→ ASSIGNMENT
What lines of the data below hold the string "views"? Copy each one out.

→ EXTRACTED ENTRIES

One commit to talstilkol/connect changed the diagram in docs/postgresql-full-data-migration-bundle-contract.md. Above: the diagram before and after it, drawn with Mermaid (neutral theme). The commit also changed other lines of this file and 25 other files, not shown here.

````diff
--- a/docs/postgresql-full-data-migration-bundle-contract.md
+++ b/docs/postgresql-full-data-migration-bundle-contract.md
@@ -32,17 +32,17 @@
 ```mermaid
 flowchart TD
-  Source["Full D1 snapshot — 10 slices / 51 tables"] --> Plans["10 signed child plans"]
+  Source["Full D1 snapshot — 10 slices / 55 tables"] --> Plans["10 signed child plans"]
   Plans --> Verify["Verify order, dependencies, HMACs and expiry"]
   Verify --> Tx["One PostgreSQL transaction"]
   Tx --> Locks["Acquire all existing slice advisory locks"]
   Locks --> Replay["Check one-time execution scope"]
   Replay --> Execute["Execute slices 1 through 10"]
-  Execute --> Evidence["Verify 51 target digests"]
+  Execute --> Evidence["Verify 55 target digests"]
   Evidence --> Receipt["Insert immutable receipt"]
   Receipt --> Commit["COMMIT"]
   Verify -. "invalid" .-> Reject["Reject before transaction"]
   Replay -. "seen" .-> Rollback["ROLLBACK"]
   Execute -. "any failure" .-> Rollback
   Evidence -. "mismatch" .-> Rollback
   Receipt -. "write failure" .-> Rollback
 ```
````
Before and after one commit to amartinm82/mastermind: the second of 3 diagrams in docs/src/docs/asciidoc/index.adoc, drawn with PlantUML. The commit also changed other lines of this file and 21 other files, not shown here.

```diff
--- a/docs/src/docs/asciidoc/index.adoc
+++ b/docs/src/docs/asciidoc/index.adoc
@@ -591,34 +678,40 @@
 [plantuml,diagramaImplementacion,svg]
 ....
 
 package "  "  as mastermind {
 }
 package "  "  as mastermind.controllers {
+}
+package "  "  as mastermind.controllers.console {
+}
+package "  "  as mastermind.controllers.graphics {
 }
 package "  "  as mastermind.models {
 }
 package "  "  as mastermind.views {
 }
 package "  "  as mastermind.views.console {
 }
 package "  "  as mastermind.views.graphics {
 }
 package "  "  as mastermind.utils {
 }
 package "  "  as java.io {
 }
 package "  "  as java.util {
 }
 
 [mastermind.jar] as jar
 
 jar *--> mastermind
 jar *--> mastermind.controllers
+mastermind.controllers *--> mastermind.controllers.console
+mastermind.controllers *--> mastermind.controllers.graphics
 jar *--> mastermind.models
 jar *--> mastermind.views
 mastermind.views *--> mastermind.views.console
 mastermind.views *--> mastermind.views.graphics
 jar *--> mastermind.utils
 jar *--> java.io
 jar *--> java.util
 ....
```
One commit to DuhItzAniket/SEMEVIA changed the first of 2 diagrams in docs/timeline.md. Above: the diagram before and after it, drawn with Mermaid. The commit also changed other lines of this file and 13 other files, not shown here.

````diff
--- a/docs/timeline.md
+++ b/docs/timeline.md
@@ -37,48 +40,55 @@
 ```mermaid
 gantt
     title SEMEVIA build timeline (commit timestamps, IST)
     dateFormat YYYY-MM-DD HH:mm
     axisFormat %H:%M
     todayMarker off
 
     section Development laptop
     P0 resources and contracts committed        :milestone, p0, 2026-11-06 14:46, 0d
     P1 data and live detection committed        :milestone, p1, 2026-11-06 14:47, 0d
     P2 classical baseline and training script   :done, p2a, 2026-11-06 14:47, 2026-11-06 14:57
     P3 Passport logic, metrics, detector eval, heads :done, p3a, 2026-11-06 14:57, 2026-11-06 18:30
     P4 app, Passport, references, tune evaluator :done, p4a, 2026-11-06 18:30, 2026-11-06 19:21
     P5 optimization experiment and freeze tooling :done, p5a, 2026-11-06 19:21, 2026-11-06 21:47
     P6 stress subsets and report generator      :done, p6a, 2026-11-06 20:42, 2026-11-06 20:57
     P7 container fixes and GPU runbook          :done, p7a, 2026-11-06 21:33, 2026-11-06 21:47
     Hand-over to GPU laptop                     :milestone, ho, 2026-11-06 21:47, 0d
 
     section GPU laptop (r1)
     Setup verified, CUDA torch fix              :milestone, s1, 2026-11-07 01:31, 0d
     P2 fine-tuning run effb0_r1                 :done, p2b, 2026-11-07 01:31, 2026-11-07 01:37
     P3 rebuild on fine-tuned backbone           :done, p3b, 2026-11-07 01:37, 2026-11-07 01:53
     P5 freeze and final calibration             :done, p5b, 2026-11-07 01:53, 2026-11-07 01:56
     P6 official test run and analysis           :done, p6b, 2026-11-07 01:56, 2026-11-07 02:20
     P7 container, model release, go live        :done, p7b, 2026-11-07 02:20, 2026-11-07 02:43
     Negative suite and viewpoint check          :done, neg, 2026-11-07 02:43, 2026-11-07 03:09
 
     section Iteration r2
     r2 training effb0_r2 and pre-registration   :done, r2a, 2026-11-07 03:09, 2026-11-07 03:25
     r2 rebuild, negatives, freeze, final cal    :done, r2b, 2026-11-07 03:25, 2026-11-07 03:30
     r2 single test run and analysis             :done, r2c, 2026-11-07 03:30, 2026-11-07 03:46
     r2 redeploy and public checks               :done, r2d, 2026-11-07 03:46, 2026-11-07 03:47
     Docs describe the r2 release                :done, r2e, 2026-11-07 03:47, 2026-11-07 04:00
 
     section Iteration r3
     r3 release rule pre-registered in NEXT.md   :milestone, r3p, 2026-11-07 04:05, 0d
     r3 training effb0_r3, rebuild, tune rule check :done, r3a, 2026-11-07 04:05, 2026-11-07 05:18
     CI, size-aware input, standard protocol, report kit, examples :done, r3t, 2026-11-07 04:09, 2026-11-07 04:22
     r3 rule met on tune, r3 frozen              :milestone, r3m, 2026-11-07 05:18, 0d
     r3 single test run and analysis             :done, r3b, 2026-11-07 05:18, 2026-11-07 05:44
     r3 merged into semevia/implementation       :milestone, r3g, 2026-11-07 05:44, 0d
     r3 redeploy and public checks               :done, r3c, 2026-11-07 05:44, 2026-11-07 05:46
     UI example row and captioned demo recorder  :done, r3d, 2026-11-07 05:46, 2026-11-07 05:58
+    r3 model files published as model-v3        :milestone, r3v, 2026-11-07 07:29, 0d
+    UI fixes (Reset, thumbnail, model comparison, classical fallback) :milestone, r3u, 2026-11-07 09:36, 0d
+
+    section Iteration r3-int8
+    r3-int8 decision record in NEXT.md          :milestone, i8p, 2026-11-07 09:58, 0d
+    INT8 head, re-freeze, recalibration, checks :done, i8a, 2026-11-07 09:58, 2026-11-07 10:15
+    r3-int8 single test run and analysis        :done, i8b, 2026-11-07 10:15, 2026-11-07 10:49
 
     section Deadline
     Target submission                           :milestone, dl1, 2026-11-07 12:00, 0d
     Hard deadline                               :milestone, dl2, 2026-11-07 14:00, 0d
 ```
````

→ ANSWER BELOW
 package "  "  as mastermind.views {
 package "  "  as mastermind.views.console {
 package "  "  as mastermind.views.graphics {
 jar *--> mastermind.views
 mastermind.views *--> mastermind.views.console
 mastermind.views *--> mastermind.views.graphics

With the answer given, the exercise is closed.